> _Problem details_: Every line of the material should be output exactly as written.

> _Given entries_:
────────────────────

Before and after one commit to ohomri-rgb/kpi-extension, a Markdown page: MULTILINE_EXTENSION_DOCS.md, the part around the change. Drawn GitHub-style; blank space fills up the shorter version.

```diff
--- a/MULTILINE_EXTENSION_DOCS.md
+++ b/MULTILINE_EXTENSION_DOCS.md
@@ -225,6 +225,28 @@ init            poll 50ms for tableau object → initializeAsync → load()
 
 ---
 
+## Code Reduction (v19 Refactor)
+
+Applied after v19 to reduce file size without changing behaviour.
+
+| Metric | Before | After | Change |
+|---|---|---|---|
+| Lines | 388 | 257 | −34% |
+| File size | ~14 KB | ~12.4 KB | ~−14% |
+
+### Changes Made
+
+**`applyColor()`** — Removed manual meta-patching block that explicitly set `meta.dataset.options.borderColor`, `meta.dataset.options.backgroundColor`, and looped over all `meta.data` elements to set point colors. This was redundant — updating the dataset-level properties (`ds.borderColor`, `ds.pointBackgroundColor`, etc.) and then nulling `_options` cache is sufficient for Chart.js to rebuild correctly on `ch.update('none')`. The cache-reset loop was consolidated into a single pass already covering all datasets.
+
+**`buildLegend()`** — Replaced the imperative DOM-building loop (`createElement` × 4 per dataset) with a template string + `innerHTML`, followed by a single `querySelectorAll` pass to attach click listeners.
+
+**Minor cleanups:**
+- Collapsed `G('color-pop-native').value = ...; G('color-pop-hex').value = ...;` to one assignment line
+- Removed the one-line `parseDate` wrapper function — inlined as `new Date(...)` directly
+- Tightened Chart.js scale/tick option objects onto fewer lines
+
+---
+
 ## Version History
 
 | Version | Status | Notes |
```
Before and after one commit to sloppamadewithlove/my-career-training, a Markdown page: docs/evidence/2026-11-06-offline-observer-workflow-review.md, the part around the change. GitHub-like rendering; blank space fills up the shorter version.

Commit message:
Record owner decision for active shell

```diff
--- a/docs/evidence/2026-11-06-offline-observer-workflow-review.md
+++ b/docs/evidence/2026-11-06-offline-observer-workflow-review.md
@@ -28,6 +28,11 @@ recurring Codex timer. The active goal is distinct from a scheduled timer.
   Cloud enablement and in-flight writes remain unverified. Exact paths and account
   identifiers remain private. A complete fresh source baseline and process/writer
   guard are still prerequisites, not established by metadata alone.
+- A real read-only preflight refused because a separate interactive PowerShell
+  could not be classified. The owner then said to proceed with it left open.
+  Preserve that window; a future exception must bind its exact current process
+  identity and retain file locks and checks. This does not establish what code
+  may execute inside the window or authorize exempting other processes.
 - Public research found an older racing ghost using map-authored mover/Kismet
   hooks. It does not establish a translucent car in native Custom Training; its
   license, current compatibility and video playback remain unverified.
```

────────────────────

> _Task response_:
Before and after one commit to ohomri-rgb/kpi-extension, a Markdown page: MULTILINE_EXTENSION_DOCS.md, the part around the change. Drawn GitHub-style; blank space fills up the shorter version.

```diff
--- a/MULTILINE_EXTENSION_DOCS.md
+++ b/MULTILINE_EXTENSION_DOCS.md
@@ -225,6 +225,28 @@ init            poll 50ms for tableau object → initializeAsync → load()
 
 ---
 
+## Code Reduction (v19 Refactor)
+
+Applied after v19 to reduce file size without changing behaviour.
+
+| Metric | Before | After | Change |
+|---|---|---|---|
+| Lines | 388 | 257 | −34% |
+| File size | ~14 KB | ~12.4 KB | ~−14% |
+
+### Changes Made
+
+**`applyColor()`** — Removed manual meta-patching block that explicitly set `meta.dataset.options.borderColor`, `meta.dataset.options.backgroundColor`, and looped over all `meta.data` elements to set point colors. This was redundant — updating the dataset-level properties (`ds.borderColor`, `ds.pointBackgroundColor`, etc.) and then nulling `_options` cache is sufficient for Chart.js to rebuild correctly on `ch.update('none')`. The cache-reset loop was consolidated into a single pass already covering all datasets.
+
+**`buildLegend()`** — Replaced the imperative DOM-building loop (`createElement` × 4 per dataset) with a template string + `innerHTML`, followed by a single `querySelectorAll` pass to attach click listeners.
+
+**Minor cleanups:**
+- Collapsed `G('color-pop-native').value = ...; G('color-pop-hex').value = ...;` to one assignment line
+- Removed the one-line `parseDate` wrapper function — inlined as `new Date(...)` directly
+- Tightened Chart.js scale/tick option objects onto fewer lines
+
+---
+
 ## Version History
 
 | Version | Status | Notes |
```
Before and after one commit to sloppamadewithlove/my-career-training, a Markdown page: docs/evidence/2026-11-06-offline-observer-workflow-review.md, the part around the change. GitHub-like rendering; blank space fills up the shorter version.

Commit message:
Record owner decision for active shell

```diff
--- a/docs/evidence/2026-11-06-offline-observer-workflow-review.md
+++ b/docs/evidence/2026-11-06-offline-observer-workflow-review.md
@@ -28,6 +28,11 @@ recurring Codex timer. The active goal is distinct from a scheduled timer.
   Cloud enablement and in-flight writes remain unverified. Exact paths and account
   identifiers remain private. A complete fresh source baseline and process/writer
   guard are still prerequisites, not established by metadata alone.
+- A real read-only preflight refused because a separate interactive PowerShell
+  could not be classified. The owner then said to proceed with it left open.
+  Preserve that window; a future exception must bind its exact current process
+  identity and retain file locks and checks. This does not establish what code
+  may execute inside the window or authorize exempting other processes.
 - Public research found an older racing ghost using map-authored mover/Kismet
   hooks. It does not establish a translucent car in native Custom Training; its
   license, current compatibility and video playback remain unverified.
```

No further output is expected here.